This is a guest post from the Headteacher of Greystoke Primary School in Leicestershire on their journey to using Teams for Remote Assemblies.
When the lockdown began in March 2020, we did an incredible job in a very short space of time to train our staff and children in the regular use and interaction with Microsoft Teams as an online learning platform. We established a ‘Team’ for every class in school and then issued daily work which was then responded to and monitored by all teachers. We then learnt how to issue assignments, which enabled us to fine tune the work and meet the needs of different children and respond according to their needs – including our SEN children. In addition, teachers began to upload short instructional videos that provided feedback and explanation to tasks in response to misconceptions; during this time our skills and knowledge increased exponentially. Whilst we acknowledge that we are at the very tip of the iceberg, in terms of online/ remote learning, I am proud of how far we have come so far.
As a head, my main monitoring of this is from a safeguarding perspective; weekly reporting of who is visible online allows myself, my SLT and pastoral team to call families on a weekly basis who have not been visible and to follow up on any concerns at this unprecedented and vulnerable time. This gives us the opportunity to engage directly with children and families, however, my nagging concern throughout this time is that although many of our children are engaging in learning, they are missing the sense of community and belonging that comes from us all being together in school and in my mind, never is this more precious or joyous in primary school than in a daily assembly.
When considering how to undertake an assembly, I looked into other platforms initially as some very proactive parents were already carrying out smaller class assemblies but unfortunately, safety and security prevented this route for us. As Teams updates began to filter through, including more opportunities for us to be in control to play music through the system and to see more ‘faces’ on the tiles at any one time, it became apparent that this was a viable option and our daily assembly was born.

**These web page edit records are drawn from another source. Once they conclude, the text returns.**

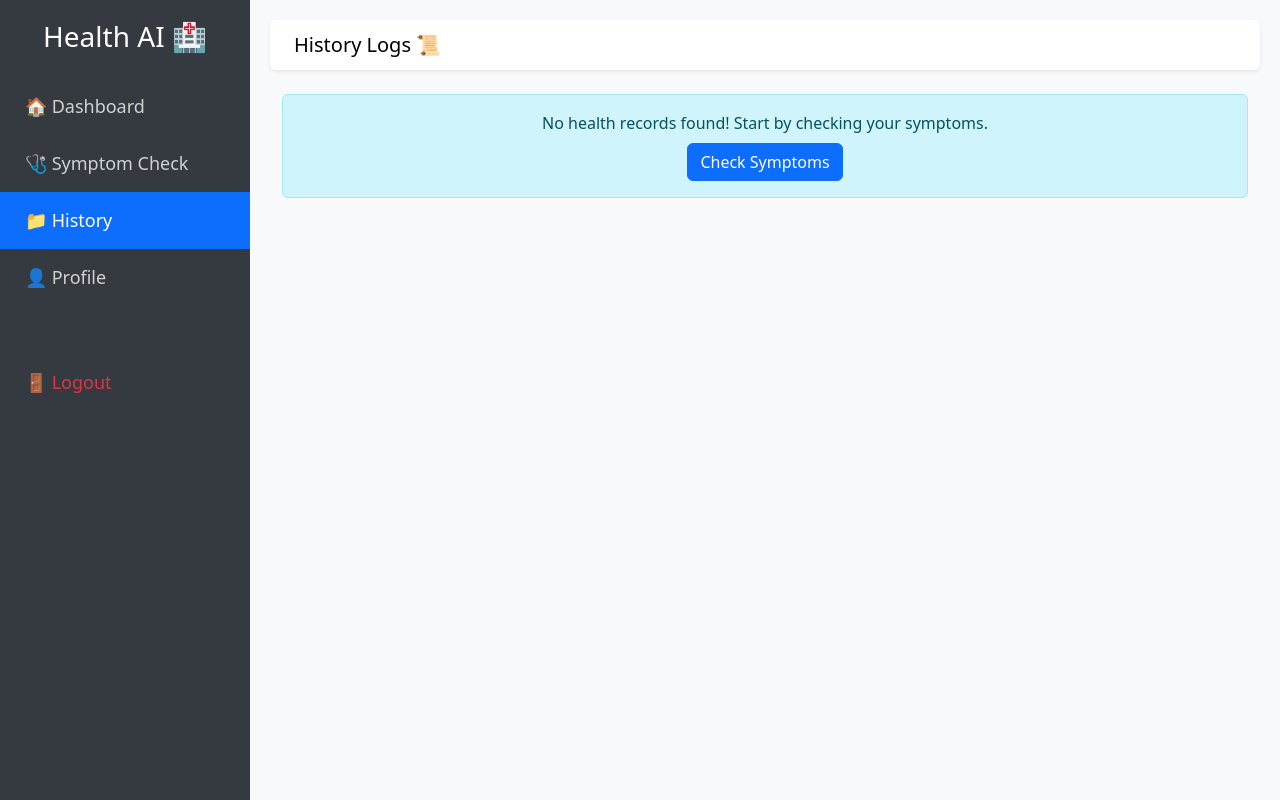
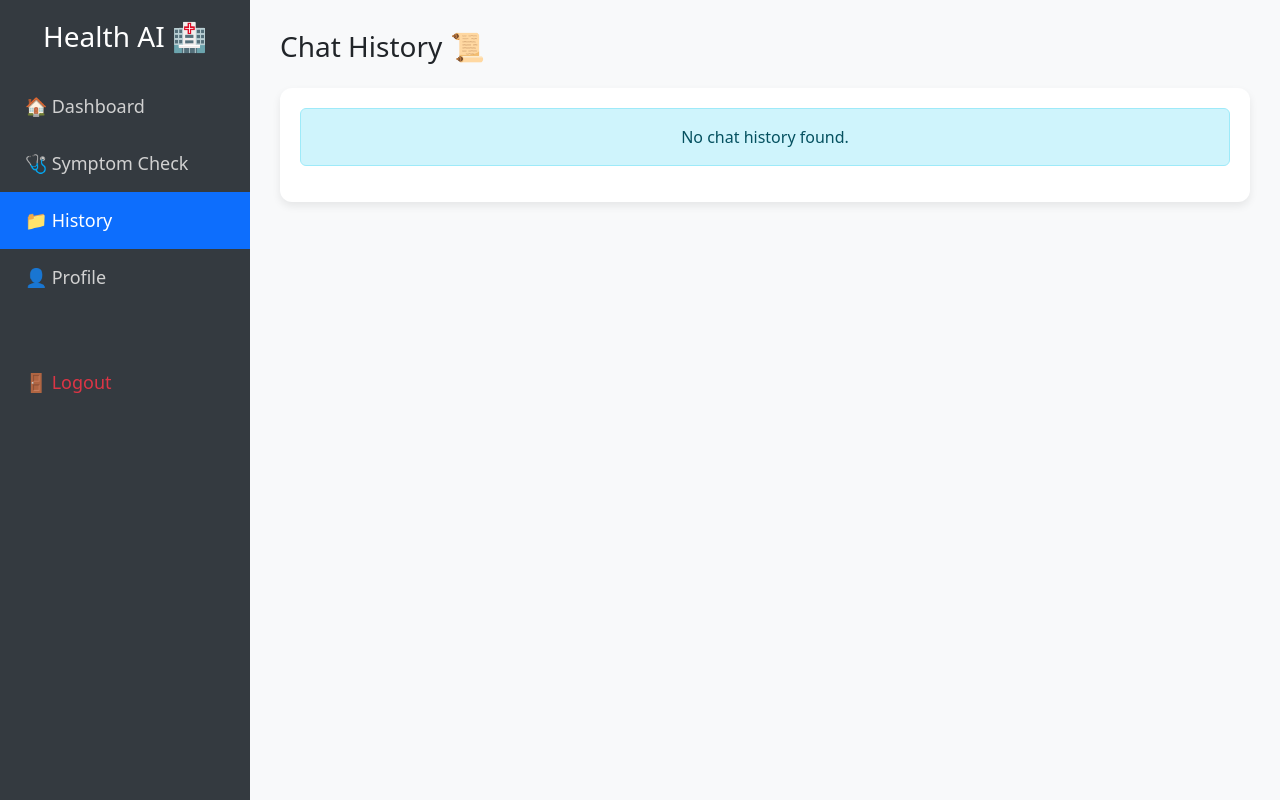
Before and after one commit to MLwithvaibhav/Heatlhcare-AI, a Flask app: page /history in a window 1280 px wide. Run offline with Flask 3, Linux system fonts and the light colour scheme; the visitor is signed in with stand-in values (Sample User, id 1); data comes from the database, SQL or seed files in the repository; both versions use the stored data as it was after the commit; data that the repository does not hold is empty.

Commit message:
Updated history page

```diff
--- a/app.py
+++ b/app.py
@@ -10,23 +10,23 @@ app.secret_key = "supersecretkey"   # session ke liye mandatory
 
 #Database connection
 def init_db():
-    conn = sqlite3.connect("health.db")
-    cursor = conn.cursor()
+    import sqlite3
 
-    cursor.execute("""
-    CREATE TABLE IF NOT EXISTS history (
-        id INTEGER PRIMARY KEY AUTOINCREMENT,
-        user TEXT,
-        symptoms TEXT,
-        condition TEXT,
-        risk TEXT,
-        advice TEXT,
-        created_at TEXT
-    )
-    """)# created_at column added for timestamp
+conn = sqlite3.connect("health.db")
+cursor = conn.cursor()
 
-    conn.commit()
-    conn.close()
+cursor.execute("""
+CREATE TABLE IF NOT EXISTS chat_history (
+    id INTEGER PRIMARY KEY AUTOINCREMENT,
+    user TEXT,
+    role TEXT,
+    message TEXT,
+    created_at TIMESTAMP DEFAULT CURRENT_TIMESTAMP
+)
+""")
+
+conn.commit()
+conn.close()
 
 
 @app.route("/")
@@ -90,7 +90,7 @@ def dashboard():
 # ===== AI FUNCTION (ROUTE KE BAHAR) =====
 def ask_ai(message):
 
-    client = genai.Client(api_key="API KEY")
+    client = genai.Client(api_key="AIzaSyBaIXuPmefCTyJEx3YL8Y74gcXgsOLqC2A")
 
     response = client.models.generate_content(
         model="gemini-3-flash-preview",
@@ -102,32 +102,78 @@ def ask_ai(message):
 
 
 # ===== ROUTE =====
+# Ye route define karta hai ki jab /predict URL hit hoga toh ye function chalega
+# methods=["GET", "POST"] ka matlab:
+# GET  -> page open karne ke liye
+# POST -> form submit hone ke liye
+
 @app.route("/predict", methods=["GET", "POST"])
 def predict():
 
+    # Agar session me "chat" exist nahi karta
+    # toh ek empty list bana do
+    # Session temporary storage hota hai jo user ke browser ke liye hota hai
     if "chat" not in session:
         session["chat"] = []
 
+    # Agar request POST method se aayi hai (form submit hua hai)
     if request.method == "POST":
+
+        # Form se message nikaal rahe hain
+        # request.form me HTML form ke data hote hain
         message = request.form.get("message")
 
+        # Check kar rahe hain ki message empty na ho
+        # message.strip() extra spaces remove karta hai
         if message and message.strip():
 
+            # User ka message session chat me add kar rahe hain
+            # Ye frontend me chat history show karne ke kaam aata hai
             session["chat"].append({
                 "role": "user",
                 "text": message
             })
 
+            # AI ko message bhej rahe hain
+            # ask_ai() tumhara custom function hoga jo AI response return karta hai
             reply = ask_ai(message)
 
+            # AI ka reply bhi session me add kar diya
             session["chat"].append({
                 "role": "ai",
                 "text": reply
             })
 
+            # ---------------- DATABASE PART ----------------
+
+            # SQLite database se connect ho rahe hain
+            conn = sqlite3.connect("health.db")
+
+            # Cursor object banate hain query execute karne ke liye
+            cursor = conn.cursor()
+
+            # User ka message database me save kar rahe hain
+            # ? placeholders SQL injection se bachate hain
+            cursor.execute("""
+            INSERT INTO chat_history (user, role, message)
+            VALUES (?, ?, ?)
+            """, (session["user"], "user", message))
+
+            # AI ka reply bhi database me save kar rahe hain
+            cursor.execute("""
+            INSERT INTO chat_history (user, role, message)
+            VALUES (?, ?, ?)
+            """, (session["user"], "ai", reply))
+
+            # Changes database me permanently save karne ke liye
+            conn.commit()
+
+            # Connection close karna important hai memory free karne ke liye
+            conn.close()
+
+    # Finally predict.html render ho raha hai
+    # aur chat history template ko pass kar rahe hain
     return render_template("predict.html", chat=session["chat"])
-
-
 #History page
 @app.route("/history")
 def history():
@@ -138,21 +184,22 @@ def history():
     conn = sqlite3.connect("health.db")
     cursor = conn.cursor()
 
-    cursor.execute("SELECT id, symptoms, condition, risk, advice, created_at FROM history WHERE user = ?", (session["user"],))
+    cursor.execute("""
+    SELECT role, message, created_at
+    FROM chat_history
+    WHERE user = ?
+    ORDER BY created_at ASC
+    """, (session["user"],))
+
     rows = cursor.fetchall()
-
     conn.close()
 
     history_data = []
     for row in rows:
         history_data.append({
-            "id" : row[0],
-            "symptoms": row[1],
-            "condition": row[2],
-            "risk": row[3],
-            "advice": row[4],
-            "time": row[5]
-
+            "role": row[0],
+            "text": row[1],
+            "time": row[2]
         })
 
     return render_template("history.html", history=history_data)
--- a/templates/history.html
+++ b/templates/history.html
@@ -1,11 +1,11 @@
 <!DOCTYPE html>
 <html lang="en">
-
 <head>
     <meta charset="UTF-8">
     <meta name="viewport" content="width=device-width, initial-scale=1.0">
     <title>My History | Health AI</title>
     <link href="https://cdn.jsdelivr.net/npm/bootstrap@5.3.0/dist/css/bootstrap.min.css" rel="stylesheet">
+
     <style>
         body {
             background-color: #f8f9fa;
@@ -41,14 +41,16 @@
 
         .content {
             margin-left: 250px;
-            padding: 20px;
+            padding: 30px;
         }
 
-        .table-card {
+        .chat-container {
             background: white;
-            border-radius: 10px;
-            box-shadow: 0 4px 6px rgba(0, 0, 0, 0.1);
-            overflow: hidden;
+            border-radius: 12px;
+            padding: 20px;
+            box-shadow: 0 4px 8px rgba(0,0,0,0.08);
+            max-height: 75vh;
+            overflow-y: auto;
         }
 
         @media (max-width: 768px) {
@@ -77,71 +79,61 @@
     <a href="/logout" class="text-danger mt-5">🚪 Logout</a>
 </div>
 
-    <!-- Main Content -->
+<!-- MAIN CONTENT -->
 <div class="content">
-        <nav class="navbar navbar-light bg-white rounded shadow-sm mb-4 px-4">
-            <span class="navbar-brand mb-0 h1">History Logs 📜</span>
-        </nav>
+    <h3 class="mb-4">Chat History 📜</h3>
 
-        <div class="container-fluid">
-            <!-- Warning Alert if empty -->
+    <div class="chat-container">
+
         {% if not history %}
-            <div class="alert alert-info text-center" role="alert">
-                No health records found! Start by checking your symptoms.
-                <br>
-                <a href="/predict" class="btn btn-primary mt-2">Check Symptoms</a>
-            </div>
-            {% else %}
-
-            <div class="table-card p-4">
-                <h4 class="mb-4">My Health Predictions</h4>
-                <div class="table-responsive">
-                    <table class="table table-hover align-middle">
-                        <thead class="table-light">
-                            <tr>
-                                <th>#</th>
-                                <th>Symptoms Reported</th>
-                                <th>Condition</th>
-                                <th>Risk Level</th>
-                                <th>Advice</th>
-                                <th>Time</th>
-                                <th>Action</th>
-
-                            </tr>
-                        </thead>
-                        <tbody>
-                            {% for item in history %}
-                            <tr>
-                                <td>{{ loop.index }}</td>
-                                <td>{{ item.symptoms }}</td>
-                                <td>
-                                    <span class="badge bg-secondary">{{ item.condition }}</span>
-                                </td>
-                                <td>
-                                    {% if item.risk == 'High' %}
-                                    <span class="badge bg-danger">High</span>
-                                    {% elif item.risk == 'Medium' %}
-                                    <span class="badge bg-warning text-dark">Medium</span>
-                                    {% else %}
-                                    <span class="badge bg-success">Low</span>
-                                    {% endif %}
-                                </td>
-                                <td>{{ item.advice }}</td>
-                                <td>{{ item.time }}</td>
-                                <td>
-                                    <a href="/delete/{{ item.id }}" class="btn btn-danger btn-sm">Delete</a>
-                            </tr>
-                            {% endfor %}
-                        </tbody>
-                    </table>
-                </div>
+            <div class="alert alert-info text-center">
+                No chat history found.
             </div>
         {% endif %}
+
+        {% for item in history %}
+
+        <div class="d-flex w-100 mb-3
+            {% if item.role == 'user' %}
+                justify-content-end
+            {% else %}
+                justify-content-start
+            {% endif %}
+        ">
+
+            <div class="
+                {% if item.role == 'user' %}
+                    bg-primary text-white
+                {% else %}
+                    bg-success text-white
+                {% endif %}
+                p-3 rounded-4 shadow-sm
+            "
+            style="max-width: 60%; word-break: break-word;">
+
+                <small class="fw-bold d-block mb-1">
+                    {% if item.role == 'user' %}
+                        You
+                    {% else %}
+                        Health AI
+                    {% endif %}
+                </small>
+
+                {{ item.text }}
+
+                <small class="d-block mt-2" style="font-size: 12px; opacity: 0.7;">
+                    {{ item.time }}
+                </small>
+
             </div>
 
         </div>
 
+        {% endfor %}
+
+    </div>
+</div>
+
 <script src="https://cdn.jsdelivr.net/npm/bootstrap@5.3.0/dist/js/bootstrap.bundle.min.js"></script>
 </body>
-
 </html>
```
Also changed, not shown: health.db. Lines whose indentation alone changed are shown as unchanged.
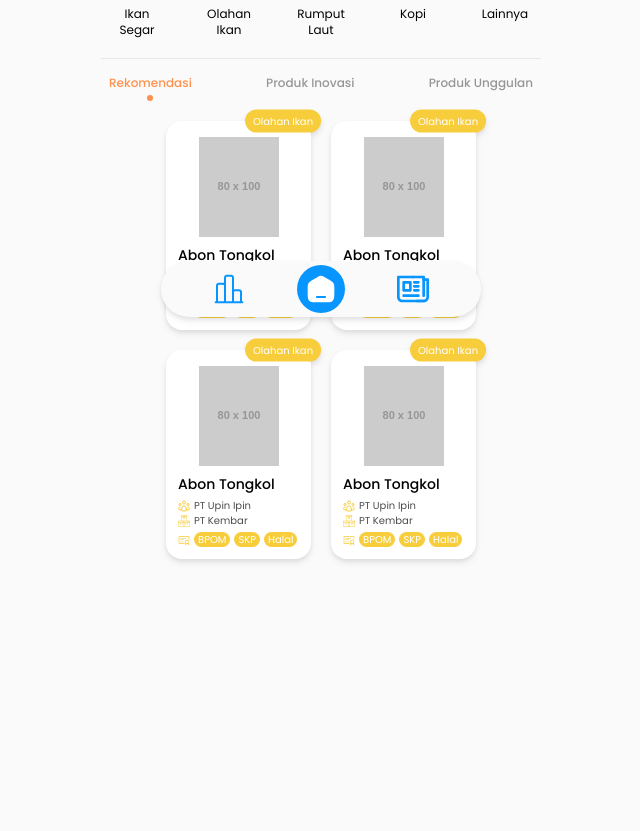
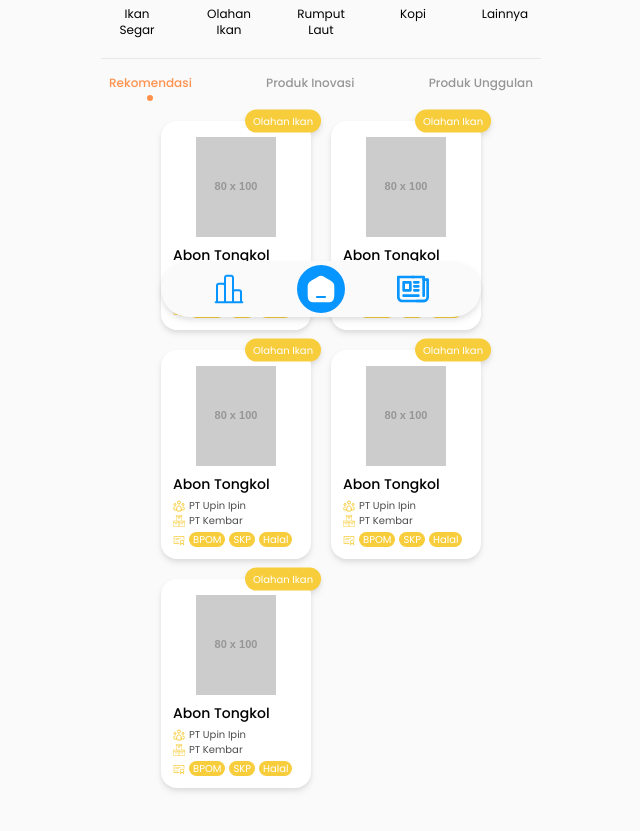
Before and after one commit to raysvarga/kadaya-internasional, a React (Vite) app: page / in a window 1280 px wide. Shown: the part 467-1298 px from the top of the page, without its empty margins (319-959 px from the left). Before the commit the page ends 1110 px from the top, so only its background shows below. Built offline with nearby package versions, Linux system fonts and the light colour scheme.

Commit message:
changed product layout from grid to flex

```diff
--- a/src/components/atoms/ProductCard.jsx
+++ b/src/components/atoms/ProductCard.jsx
@@ -2,7 +2,7 @@ import React from "react";
 
 const ProductCard = () => {
   return (
-    <div className="bg-white w-[145px] rounded-2xl drop-shadow-md p-3 pt-4 relative">
+    <div className="bg-white w-[150px] rounded-2xl drop-shadow-md p-3 pt-4 mb-1 relative">
       <p className="bg-[#f7cd3c] w-fit rounded-full text-[10px] py-1 px-2 text-white absolute top-0 right-7 transform -translate-y-1/2 translate-x-1/2">
         Olahan Ikan
       </p>
--- a/src/components/molecules/ProductContainer.jsx
+++ b/src/components/molecules/ProductContainer.jsx
@@ -3,12 +3,15 @@ import ProductCard from "../atoms/ProductCard";
 
 const ProductContainer = () => {
   return (
-    <div className="flex justify-center pb-16">
-      <div className="grid grid-cols-2 gap-5">
+    <div>
+      <div className="flex flex-wrap justify-between gap-4 pb-16 max-w-80 mx-auto">
+        {/* <div className="grid grid-cols-2 gap-5"> */}
         <ProductCard />
         <ProductCard />
         <ProductCard />
         <ProductCard />
+        <ProductCard />
+        {/* </div> */}
       </div>
     </div>
   );
```
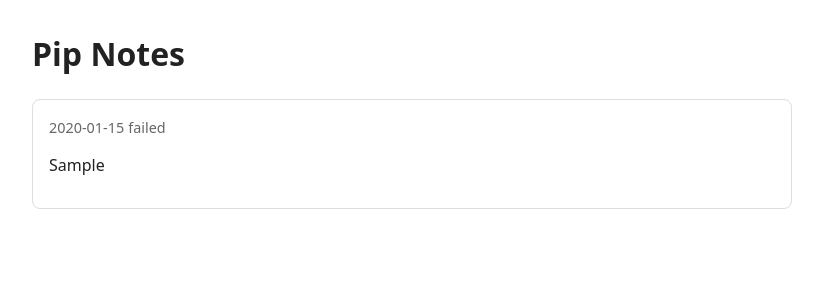
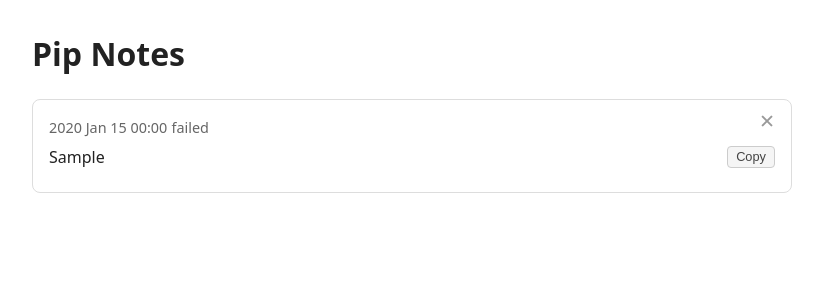
Before and after one commit to dasos/pip-server, a Flask app: page / in a window 1280 px wide. Shown: the top 300 px of the page, without its empty margins (228-1051 px from the left). Run offline with Flask 3, Linux system fonts and the light colour scheme; tables that the repository leaves empty hold one stand-in row (values such as "Sample post"); parts of the project's set-up code (start-up, migrations or seed data) failed here and were passed over.

Commit message:
Split API and UI routes, add delete, copy, and friendlier timestamps

```diff
--- a/app.py
+++ b/app.py
@@ -133,9 +133,17 @@ def worker():
             transcription_queue.task_done()
 
 
+@app.template_filter("friendly_time")
+def friendly_time(value):
+    parsed = datetime.fromisoformat(value.replace("Z", "+00:00"))
+    return parsed.strftime("%Y %b %d %H:%M")
+
+
 @app.before_request
 def prepare():
     init_db()
+    if request.path.startswith("/api/") and not authorized():
+        return jsonify(error="Unauthorized"), 401
 
 
 @app.get("/")
@@ -147,7 +155,7 @@ def index():
     return render_template("index.html", notes=notes)
 
 
-@app.post("/audio")
+@app.post("/api/audio")
 def upload_audio():
     if not authorized():
         return jsonify(error="Unauthorized"), 401
@@ -195,12 +203,28 @@ def audio(note_id):
     return send_file(note["audio_path"], mimetype="audio/wav")
 
 
+@app.delete("/notes/<note_id>")
+def delete_note(note_id):
+    with get_db() as connection:
+        note = connection.execute(
+            "SELECT audio_path FROM notes WHERE id = ?", (note_id,)
+        ).fetchone()
+        if note is None:
+            return jsonify(error="not found"), 404
+        connection.execute("DELETE FROM notes WHERE id = ?", (note_id,))
+    audio_path = Path(note["audio_path"])
+    if audio_path.is_file():
+        audio_path.unlink()
+    app.logger.info("Deleted note %s", note_id)
+    return "", 204
+
+
 @app.get("/health")
 def health():
     return jsonify(status="ok")
 
 
-@app.get("/health/audio")
+@app.get("/api/health/audio")
 def audio_health():
     if not authorized():
         return "Unauthorized", 401
--- a/templates/index.html
+++ b/templates/index.html
@@ -7,19 +7,31 @@
   <style>
     body { max-width: 760px; margin: 2rem auto; padding: 0 1rem; font: 16px system-ui, sans-serif; color: #222; }
     h1 { margin-bottom: 1.5rem; }
-    article { border: 1px solid #ddd; border-radius: 8px; padding: 1rem; margin: 1rem 0; }
+    article { position: relative; border: 1px solid #ddd; border-radius: 8px; padding: 1rem; margin: 1rem 0; }
     time, .status { color: #666; font-size: .9rem; }
     audio { width: 100%; margin-top: .8rem; }
     .error { color: #a00; }
+    .delete { position: absolute; top: .5rem; right: .5rem; border: none; background: none;
+      color: #999; font-size: 1.2rem; line-height: 1; cursor: pointer; padding: .25rem .5rem; }
+    .delete:hover { color: #a00; }
+    .transcript-row { display: flex; align-items: flex-start; gap: .5rem; margin: .5rem 0; }
+    .transcript { margin: 0; flex: 1; }
+    .copy { border: 1px solid #ccc; border-radius: 4px; background: #f5f5f5; color: #444;
+      font-size: .8rem; cursor: pointer; padding: .15rem .5rem; white-space: nowrap; }
+    .copy:hover { background: #e8e8e8; }
   </style>
 </head>
 <body>
   <h1>Pip Notes</h1>
   {% for note in notes %}
   <article data-note-id="{{ note.id }}">
-    <time datetime="{{ note.created_at }}">{{ note.created_at }}</time>
+    <button class="delete" title="Delete note" aria-label="Delete note">&#10005;</button>
+    <time datetime="{{ note.created_at }}">{{ note.created_at | friendly_time }}</time>
     <span class="status">{{ note.status }}</span>
-    <p class="transcript">{{ note.transcript or (note.error if note.status == 'failed' else 'Transcribing…') }}</p>
+    <div class="transcript-row">
+      <p class="transcript">{{ note.transcript or (note.error if note.status == 'failed' else 'Transcribing…') }}</p>
+      {% if note.transcript %}<button class="copy" title="Copy transcript">Copy</button>{% endif %}
+    </div>
     {% if note.status != 'failed' %}<audio controls preload="none" src="{{ url_for('audio', note_id=note.id) }}"></audio>{% endif %}
   </article>
   {% else %}
@@ -36,6 +48,24 @@
       }
     }
     setInterval(refresh, 3000);
+
+    document.querySelectorAll('.copy').forEach(button => {
+      button.addEventListener('click', async () => {
+        const text = button.closest('.transcript-row').querySelector('.transcript').textContent;
+        await navigator.clipboard.writeText(text);
+        button.textContent = 'Copied!';
+        setTimeout(() => { button.textContent = 'Copy'; }, 1500);
+      });
+    });
+
+    document.querySelectorAll('.delete').forEach(button => {
+      button.addEventListener('click', async () => {
+        const card = button.closest('[data-note-id]');
+        if (!confirm('Delete this note and its recording?')) return;
+        const response = await fetch('/notes/' + card.dataset.noteId, { method: 'DELETE' });
+        if (response.ok) card.remove();
+      });
+    });
   </script>
 </body>
 </html>
```
Also changed, not shown: README.md.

Paul Stone (our CEO) provided an online instructional coaching video at just the right time which provided the technical know-how in terms of set-up, recording and sharing and following this we began the groundwork of obtaining permission and issuing guidance with parents (I am happy to share our parent letter if requested). At this stage, there were a myriad of potential hurdles that all had to be worked through specific to the safeguarding needs of our school community and this phase needs careful planning and time given over to it which I hadn’t anticipated. For the last 2 weeks we have been providing a daily assembly just to the bubbles in school and it has been a steep learning curve. We have wrestled with how much two-way interaction works best, how we all join in with our daily song and how our daily story is shared and discussed and will continue to make tweaks as we learn more and become more comfortable with this format. In the meantime, careful conversations and reassurance has been offered behind the scenes with parents in order for us to get to a place on Friday where we could go ‘live’ to every child at home or school who had consented! It was far from perfect, but it was good enough and I cannot wait for Monday to do it all again! The feedback from families was so positive and the number of comments about how it has given their children the boost they needed is so welcome in these times where the mental well-being of our children is an absolute priority.
If you would like to undertake daily assemblies, my advice is:
- Send out permission slips and clear guidelines way in advance of your launch date in order to make necessary adjustments and chase families.
- Practise ‘in house’ before going live to children at home – we learnt so much in the first week and the children in school are so forgiving to my many mistakes – they are part of the fun and enjoyment.
- When sharing your screen, remember to tick the box instructing to share system audio before playing a song!
- Accept there will be an element of online blindness in terms of responses from children – this is the biggest adjustment from face to face assemblies
- Go for it!